Mafia Boss Calogero Vizzini (Don Calò) was rumoured to be in favour of the allied forces landing in Sicily during WW2. Rumours exist when it comes to the part that the Mafia played in the landings, however, they have rarely been confirmed. It was even said that the arrival of the allies in Italy was favoured by the boss of the Italian-American mafia Lucky Luciano but again rumours, Luciano returned to Italy only after the war ended, in 1946, when he was expelled from the United States after being released from prison early, in return for providing Mafia protection for New York’s docks. However, as the most powerful Mafia Boss in America, one would expect that he would be in contact with his Sicilian counterpart.

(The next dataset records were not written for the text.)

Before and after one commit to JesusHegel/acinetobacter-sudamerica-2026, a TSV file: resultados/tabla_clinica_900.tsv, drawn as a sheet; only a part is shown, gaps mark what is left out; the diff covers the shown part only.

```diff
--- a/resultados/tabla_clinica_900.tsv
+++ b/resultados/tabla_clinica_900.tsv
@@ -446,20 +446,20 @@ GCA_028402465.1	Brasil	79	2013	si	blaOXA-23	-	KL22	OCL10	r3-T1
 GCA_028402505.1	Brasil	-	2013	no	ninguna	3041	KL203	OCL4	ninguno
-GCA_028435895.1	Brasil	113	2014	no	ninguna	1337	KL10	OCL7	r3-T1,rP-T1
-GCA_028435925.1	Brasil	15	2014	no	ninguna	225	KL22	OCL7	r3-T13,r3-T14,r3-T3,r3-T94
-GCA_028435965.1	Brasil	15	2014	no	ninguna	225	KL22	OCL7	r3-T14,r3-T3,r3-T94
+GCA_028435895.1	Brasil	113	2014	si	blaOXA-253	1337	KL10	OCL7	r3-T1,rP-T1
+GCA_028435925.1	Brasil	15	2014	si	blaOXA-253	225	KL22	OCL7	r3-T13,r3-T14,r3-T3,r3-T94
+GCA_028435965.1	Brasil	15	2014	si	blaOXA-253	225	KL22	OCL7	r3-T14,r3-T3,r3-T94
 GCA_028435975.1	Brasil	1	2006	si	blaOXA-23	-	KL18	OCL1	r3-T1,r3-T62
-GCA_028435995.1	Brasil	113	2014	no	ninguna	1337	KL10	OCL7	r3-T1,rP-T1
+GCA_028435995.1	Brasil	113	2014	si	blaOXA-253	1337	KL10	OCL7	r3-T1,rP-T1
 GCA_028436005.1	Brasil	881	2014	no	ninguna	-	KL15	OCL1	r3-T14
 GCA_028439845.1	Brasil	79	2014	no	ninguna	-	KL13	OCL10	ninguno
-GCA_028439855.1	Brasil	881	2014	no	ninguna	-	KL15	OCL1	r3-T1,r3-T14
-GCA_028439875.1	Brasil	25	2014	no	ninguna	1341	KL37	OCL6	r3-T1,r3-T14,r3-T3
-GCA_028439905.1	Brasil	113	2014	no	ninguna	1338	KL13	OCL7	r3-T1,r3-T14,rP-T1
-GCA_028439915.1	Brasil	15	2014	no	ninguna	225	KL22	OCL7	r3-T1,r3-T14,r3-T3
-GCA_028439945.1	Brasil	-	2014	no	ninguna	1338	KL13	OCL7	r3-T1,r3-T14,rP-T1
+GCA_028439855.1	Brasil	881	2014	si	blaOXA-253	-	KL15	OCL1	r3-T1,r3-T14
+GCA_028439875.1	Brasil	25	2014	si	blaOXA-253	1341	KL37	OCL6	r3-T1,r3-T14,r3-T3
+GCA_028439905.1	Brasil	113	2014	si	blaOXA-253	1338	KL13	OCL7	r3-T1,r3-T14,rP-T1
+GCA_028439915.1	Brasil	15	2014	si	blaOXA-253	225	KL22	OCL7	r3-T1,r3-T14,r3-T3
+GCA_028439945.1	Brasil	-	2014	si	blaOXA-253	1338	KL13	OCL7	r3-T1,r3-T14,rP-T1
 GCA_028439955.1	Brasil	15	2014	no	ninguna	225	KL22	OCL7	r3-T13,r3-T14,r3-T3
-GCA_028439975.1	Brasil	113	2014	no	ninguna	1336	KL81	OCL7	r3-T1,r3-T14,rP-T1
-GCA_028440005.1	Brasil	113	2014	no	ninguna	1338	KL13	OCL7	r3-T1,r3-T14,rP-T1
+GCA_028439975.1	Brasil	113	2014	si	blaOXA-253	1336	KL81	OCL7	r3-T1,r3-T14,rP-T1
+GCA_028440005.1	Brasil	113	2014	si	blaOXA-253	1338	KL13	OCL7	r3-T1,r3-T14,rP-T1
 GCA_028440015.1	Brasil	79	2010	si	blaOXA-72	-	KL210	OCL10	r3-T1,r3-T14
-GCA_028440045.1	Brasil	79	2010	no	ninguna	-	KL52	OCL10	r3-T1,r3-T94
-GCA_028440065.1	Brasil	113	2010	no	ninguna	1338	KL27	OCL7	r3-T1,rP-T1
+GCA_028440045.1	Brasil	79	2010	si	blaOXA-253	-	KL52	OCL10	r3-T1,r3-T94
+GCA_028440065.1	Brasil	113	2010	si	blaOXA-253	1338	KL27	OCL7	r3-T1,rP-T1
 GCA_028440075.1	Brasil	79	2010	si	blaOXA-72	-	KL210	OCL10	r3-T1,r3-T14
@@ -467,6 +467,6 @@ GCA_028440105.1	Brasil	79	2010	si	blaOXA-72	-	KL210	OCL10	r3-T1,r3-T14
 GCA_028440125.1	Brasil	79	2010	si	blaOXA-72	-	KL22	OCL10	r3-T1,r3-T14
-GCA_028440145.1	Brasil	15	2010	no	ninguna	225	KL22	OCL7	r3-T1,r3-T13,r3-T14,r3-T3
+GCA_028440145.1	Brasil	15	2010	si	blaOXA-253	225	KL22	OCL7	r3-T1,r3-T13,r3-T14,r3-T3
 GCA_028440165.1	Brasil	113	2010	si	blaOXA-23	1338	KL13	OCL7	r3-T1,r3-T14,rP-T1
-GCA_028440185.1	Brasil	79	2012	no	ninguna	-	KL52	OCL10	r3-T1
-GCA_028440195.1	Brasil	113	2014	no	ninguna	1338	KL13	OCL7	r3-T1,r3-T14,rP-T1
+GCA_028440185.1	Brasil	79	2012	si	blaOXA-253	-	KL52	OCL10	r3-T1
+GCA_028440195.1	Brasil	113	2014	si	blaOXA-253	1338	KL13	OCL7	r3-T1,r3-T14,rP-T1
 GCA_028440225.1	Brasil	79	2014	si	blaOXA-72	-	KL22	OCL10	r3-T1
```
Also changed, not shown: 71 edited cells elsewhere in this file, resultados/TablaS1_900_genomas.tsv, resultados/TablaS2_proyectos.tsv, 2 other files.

It is said that on the night of July 14th , 1943 a small plane flew low over Villalba, a small American army plane, dropping a black nylon bag containing a yellow silk handkerchief with a black initial ‘L’ on it. The bag was dropped near to the home of Don Calòs’ brother. It was found by a private and handed to the commander of the local carabinieri in Villalba. The next day the same thing happened again, this time with the words “Zu Calò” (Uncle Calò) on it, it was delivered to Calogero Vizzini. Don Calò untying the bag, found within, another yellow silk handkerchief with the black initial ‘L’. Upon receiving the silk handkerchief Don Calò knew that Lucky Luciano was asking for help. The American authorities were certainly aware of how influential Lucky was. Later that night a runner was dispatched carrying a letter to Giuseppe Genco Russo, regarded at that time as second to Don Calò in the Mafia hierarchy, it said:
“Turi, the farm bailiff, will go to the fair at Cerda with the calves, on Thursday the 20th. I will leave on the same day with the cows, ox-carts and the bull. Get faggots for making the cheese and provide folds for the sheep. Tell the other bailiffs to get ready. I’ll see to the rennet.”

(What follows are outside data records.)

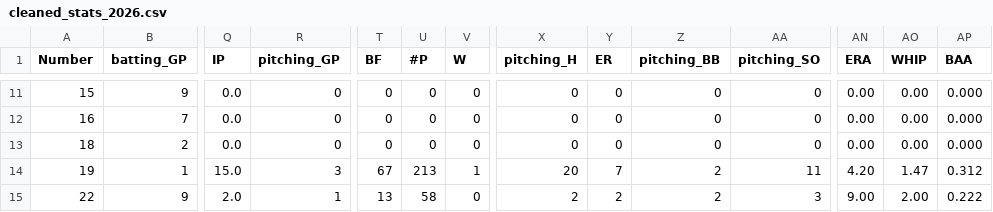
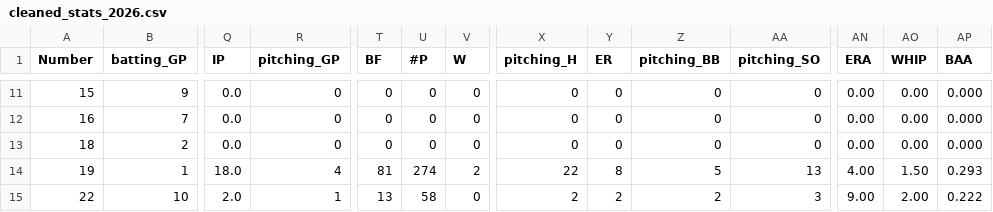
Before and after one commit to jackpuncochar/hamelhawks, a CSV file: cleaned_stats_2026.csv, drawn as a sheet; only a part is shown, gaps mark what is left out; the diff covers the shown part only; the diff names each change by its address in the sheet, - before the commit and + after, or states it on an @@ line.

```diff
--- a/cleaned_stats_2026.csv
+++ b/cleaned_stats_2026.csv
-Q14 (IP): 15.0
+Q14 (IP): 18.0
-R14 (pitching_GP): 3
+R14 (pitching_GP): 4
-T14 (BF): 67
+T14 (BF): 81
-U14 (#P): 213
+U14 (#P): 274
-V14 (W): 1
+V14 (W): 2
-X14 (pitching_H): 20
+X14 (pitching_H): 22
-Y14 (ER): 7
+Y14 (ER): 8
-Z14 (pitching_BB): 2
+Z14 (pitching_BB): 5
-AA14 (pitching_SO): 11
+AA14 (pitching_SO): 13
-AN14 (ERA): 4.20
+AN14 (ERA): 4.00
-AO14 (WHIP): 1.47
+AO14 (WHIP): 1.50
-AP14 (BAA): 0.312
+AP14 (BAA): 0.293
-B15 (batting_GP): 9
+B15 (batting_GP): 10
```
Also changed, not shown: 143 edited cells elsewhere in this file, 15 other files.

Calves were the American motorised division; the cows – troops, Ox-carts – tanks and the bull – the American commander in chief. The letter indicated, Mafia boss Turi would leave on the 20th to accompany the calves – American motorised division – as far as Creda, Don Calò would accompany the main body of the army. Later that day three American tanks, one flying a yellow flag with a black initial ‘L’ on it, arrived in Villalba. Don Calò, appearing in shirtsleeves and braces, met the American officer who had climbed down from the tank. It is reported that, true to his reputation for preferring actions over words, Don Calò didn’t utter a word. The man that was widely known as the Capo dei Capi handed over the yellow silk handkerchief that had been dropped by plane.
Within days the war in Western Sicily was at an end, the British and Canadian forces were still trying to fight their way round Etna and it would take another three weeks for them to reach their goal of Messina. Although based on rumours and conjecture what is irrefutable is the fact that the Americans took Western Sicily with hardly any shots being fired in anger, if at all!